Summer is here and so are the mosquitos. For women who are pregnant or wish to become pregnant, mosquitos not only leave an annoying itch, they may also bring worry about the Zika virus.
As we continue to learn more about the Zika virus, Dr. Melissa Mancuso, director of fetal treatment center at Akron Children’s, offers insight for area women concerned about the risk of Zika at home and while on vacation.
Q: Is there more risk of contracting the Zika virus in Ohio now that more mosquitos are out?
DR. MANCUSO: With the summer months and more people enjoying the outdoors, there is an increased risk for exposure to mosquito bites.
However there have been no cases of Zika-related microcephaly (a birth defect characterized by brain damage and an unusually small head) from Ohio-born mosquitoes. It’s always important to protect yourself from mosquito bites using the appropriate repellent and clothing.
Q: How long do I have to wait before I get pregnant if I think my partner or me have been exposed to the Zika virus?

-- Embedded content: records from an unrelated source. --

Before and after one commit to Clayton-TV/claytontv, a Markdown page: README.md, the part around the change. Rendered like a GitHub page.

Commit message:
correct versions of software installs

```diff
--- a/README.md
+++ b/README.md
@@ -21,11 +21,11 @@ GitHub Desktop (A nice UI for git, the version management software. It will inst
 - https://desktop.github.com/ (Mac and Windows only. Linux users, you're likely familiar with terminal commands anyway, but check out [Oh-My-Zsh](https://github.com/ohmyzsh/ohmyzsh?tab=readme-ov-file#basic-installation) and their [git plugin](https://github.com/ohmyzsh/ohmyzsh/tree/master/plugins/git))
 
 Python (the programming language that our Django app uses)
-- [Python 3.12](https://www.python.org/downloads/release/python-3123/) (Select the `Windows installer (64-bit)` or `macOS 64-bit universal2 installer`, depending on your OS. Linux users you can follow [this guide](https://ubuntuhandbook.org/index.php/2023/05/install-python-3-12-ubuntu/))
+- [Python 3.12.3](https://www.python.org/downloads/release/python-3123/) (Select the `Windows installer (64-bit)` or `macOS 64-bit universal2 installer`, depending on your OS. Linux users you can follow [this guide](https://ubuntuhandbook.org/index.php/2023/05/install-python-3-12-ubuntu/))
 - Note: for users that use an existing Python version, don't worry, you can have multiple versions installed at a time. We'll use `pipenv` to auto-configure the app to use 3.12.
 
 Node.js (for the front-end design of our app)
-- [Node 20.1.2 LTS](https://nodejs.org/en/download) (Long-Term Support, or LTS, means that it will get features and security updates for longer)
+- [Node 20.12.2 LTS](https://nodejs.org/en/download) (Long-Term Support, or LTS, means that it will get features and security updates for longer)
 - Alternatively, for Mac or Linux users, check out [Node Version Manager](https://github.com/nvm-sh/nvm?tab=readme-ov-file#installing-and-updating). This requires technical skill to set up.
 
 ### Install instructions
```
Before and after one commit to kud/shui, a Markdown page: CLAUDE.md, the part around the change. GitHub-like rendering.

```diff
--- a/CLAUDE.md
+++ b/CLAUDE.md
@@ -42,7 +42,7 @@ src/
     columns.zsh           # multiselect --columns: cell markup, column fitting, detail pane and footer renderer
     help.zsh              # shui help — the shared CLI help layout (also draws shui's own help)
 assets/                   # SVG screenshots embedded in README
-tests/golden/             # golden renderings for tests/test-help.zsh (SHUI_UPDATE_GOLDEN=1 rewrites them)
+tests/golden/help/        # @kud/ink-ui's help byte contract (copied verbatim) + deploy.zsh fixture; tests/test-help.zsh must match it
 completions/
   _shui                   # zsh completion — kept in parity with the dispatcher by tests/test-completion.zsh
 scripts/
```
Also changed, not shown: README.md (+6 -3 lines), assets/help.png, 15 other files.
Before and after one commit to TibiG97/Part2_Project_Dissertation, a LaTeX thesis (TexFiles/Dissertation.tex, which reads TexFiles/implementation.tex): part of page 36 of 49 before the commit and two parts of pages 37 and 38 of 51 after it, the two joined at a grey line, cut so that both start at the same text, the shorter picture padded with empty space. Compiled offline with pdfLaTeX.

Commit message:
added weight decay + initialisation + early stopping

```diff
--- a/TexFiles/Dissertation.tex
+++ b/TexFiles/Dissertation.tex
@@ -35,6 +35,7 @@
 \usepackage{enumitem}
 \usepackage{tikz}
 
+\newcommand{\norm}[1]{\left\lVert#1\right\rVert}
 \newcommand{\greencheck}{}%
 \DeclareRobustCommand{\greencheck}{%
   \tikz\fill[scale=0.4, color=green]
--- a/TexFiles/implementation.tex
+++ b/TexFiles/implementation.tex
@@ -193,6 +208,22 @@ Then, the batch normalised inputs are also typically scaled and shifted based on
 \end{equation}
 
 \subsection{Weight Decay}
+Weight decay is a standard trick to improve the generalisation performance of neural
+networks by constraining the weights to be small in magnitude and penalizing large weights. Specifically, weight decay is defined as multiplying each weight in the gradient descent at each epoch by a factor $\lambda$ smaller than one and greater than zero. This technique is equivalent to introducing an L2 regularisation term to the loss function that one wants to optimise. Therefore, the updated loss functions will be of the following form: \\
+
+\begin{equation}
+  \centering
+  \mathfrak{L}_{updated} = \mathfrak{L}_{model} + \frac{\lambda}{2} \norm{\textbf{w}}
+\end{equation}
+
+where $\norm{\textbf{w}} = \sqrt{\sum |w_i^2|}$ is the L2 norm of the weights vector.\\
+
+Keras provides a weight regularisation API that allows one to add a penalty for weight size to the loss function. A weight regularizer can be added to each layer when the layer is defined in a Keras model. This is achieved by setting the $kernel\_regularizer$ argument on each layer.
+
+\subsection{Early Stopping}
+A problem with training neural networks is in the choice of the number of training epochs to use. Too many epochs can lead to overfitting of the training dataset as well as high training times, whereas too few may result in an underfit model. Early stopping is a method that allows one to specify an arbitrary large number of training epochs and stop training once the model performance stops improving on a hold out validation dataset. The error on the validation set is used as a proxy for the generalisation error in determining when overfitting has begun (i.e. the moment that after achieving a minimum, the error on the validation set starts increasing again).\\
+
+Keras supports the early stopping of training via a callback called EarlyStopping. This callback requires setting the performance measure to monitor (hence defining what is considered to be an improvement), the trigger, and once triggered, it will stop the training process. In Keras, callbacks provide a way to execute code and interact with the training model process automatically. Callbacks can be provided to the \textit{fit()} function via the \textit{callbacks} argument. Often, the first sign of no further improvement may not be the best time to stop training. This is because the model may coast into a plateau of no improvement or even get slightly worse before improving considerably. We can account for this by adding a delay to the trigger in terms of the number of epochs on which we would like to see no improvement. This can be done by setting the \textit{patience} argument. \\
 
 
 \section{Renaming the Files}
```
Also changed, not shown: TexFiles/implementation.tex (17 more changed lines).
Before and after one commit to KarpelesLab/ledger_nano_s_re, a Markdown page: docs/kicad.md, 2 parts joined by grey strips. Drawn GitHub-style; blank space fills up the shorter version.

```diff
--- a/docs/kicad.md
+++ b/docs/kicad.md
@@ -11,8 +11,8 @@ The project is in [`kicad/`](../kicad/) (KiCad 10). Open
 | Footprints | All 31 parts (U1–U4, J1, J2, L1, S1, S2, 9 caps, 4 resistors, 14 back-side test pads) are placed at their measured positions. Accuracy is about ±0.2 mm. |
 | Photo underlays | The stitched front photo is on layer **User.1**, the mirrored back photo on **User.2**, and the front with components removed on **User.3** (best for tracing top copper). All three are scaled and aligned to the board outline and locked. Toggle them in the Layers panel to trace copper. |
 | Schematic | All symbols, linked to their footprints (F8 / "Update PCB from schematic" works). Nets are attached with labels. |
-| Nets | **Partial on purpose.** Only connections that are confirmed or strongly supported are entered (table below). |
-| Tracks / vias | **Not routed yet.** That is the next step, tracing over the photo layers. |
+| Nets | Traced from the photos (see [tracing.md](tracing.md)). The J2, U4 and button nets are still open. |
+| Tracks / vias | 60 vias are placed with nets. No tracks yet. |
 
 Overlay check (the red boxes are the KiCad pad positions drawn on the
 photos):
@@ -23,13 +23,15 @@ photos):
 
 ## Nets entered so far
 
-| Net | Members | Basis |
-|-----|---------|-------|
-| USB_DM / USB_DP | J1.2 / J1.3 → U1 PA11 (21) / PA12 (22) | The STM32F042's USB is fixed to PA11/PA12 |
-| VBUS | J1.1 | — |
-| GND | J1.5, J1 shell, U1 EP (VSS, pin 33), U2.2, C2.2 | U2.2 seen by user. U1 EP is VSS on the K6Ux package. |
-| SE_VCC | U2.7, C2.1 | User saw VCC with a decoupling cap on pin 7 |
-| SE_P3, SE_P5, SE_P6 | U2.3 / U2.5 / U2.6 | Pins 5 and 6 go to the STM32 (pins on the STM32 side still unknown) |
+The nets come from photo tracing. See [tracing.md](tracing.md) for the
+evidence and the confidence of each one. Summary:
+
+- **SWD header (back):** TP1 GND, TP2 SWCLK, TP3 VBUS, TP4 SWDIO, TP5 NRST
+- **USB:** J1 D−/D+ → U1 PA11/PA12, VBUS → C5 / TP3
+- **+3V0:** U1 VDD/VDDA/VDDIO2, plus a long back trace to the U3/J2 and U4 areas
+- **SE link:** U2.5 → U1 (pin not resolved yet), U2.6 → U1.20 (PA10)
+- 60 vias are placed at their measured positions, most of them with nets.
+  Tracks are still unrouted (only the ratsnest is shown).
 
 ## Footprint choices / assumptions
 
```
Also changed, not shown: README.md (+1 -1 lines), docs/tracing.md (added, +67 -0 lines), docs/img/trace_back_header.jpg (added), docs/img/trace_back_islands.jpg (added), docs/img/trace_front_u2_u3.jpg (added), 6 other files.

DR. MANCUSO: Current data suggests that the risk to pregnancy is minimal if a patient waits at least 8 weeks after Zika symptoms start. Men infected with Zika should wait 6 months after symptoms start before attempting pregnancy.
The CDC recommends women and their partners discuss pregnancy planning with a doctor or healthcare provider and talk about the potential risk of Zika virus infection during pregnancy, as well as their male partner’s potential exposures to Zika virus.
Q: What if I get infected with Zika now and want to get pregnant in a couple of years? Is my pregnancy at risk?
DR. MANCUSO: Data suggests that exposure or infection with Zika now should not cause pregnancy-related complications if pregnancy occurs at least 8 weeks after Zika symptoms start, after the virus has cleared from the blood.
According to the CDC and what is known about similar infections, once a person has been infected with Zika virus, he or she is likely to be protected from a future Zika infection.
Q: What if I’m pregnant now and get bitten by a potential Zika virus-carrying mosquito? Is there a test that I should request to have done to know for sure?
DR. MANCUSO: If you’re concerned about Zika infection make an appointment with your obstetrician or perinatologist who can order the appropriate bloodwork and urine tests to determine whether an infection exists.
Serial ultrasounds to evaluate for Zika-related complications will also be recommended. These can be performed by perinatologists or specialists trained in ultrasound and complications of pregnancy.
Q: If I’m worried I have Zika but my baby is born normal, are we in the clear?
DR. MANCUSO: What we know thus far about the Zika virus suggests that if the mom was infected or suspected of being infected and the baby is born without microcephaly then complications should be minimal, but further evaluation may be recommended.
Q: Is there a vaccination for Zika?
DR. MANCUSO: Unfortunately there is no vaccination for Zika yet. The most important thing a woman can do is avoid areas where the Zika virus is widespread and protect against the virus by wearing adequate clothing, mosquito repellent and avoid sexual relations or trying to become pregnant with someone who has been exposed to the virus.
It’s also a good idea to check the CDC website for the latest news and information about the Zika virus.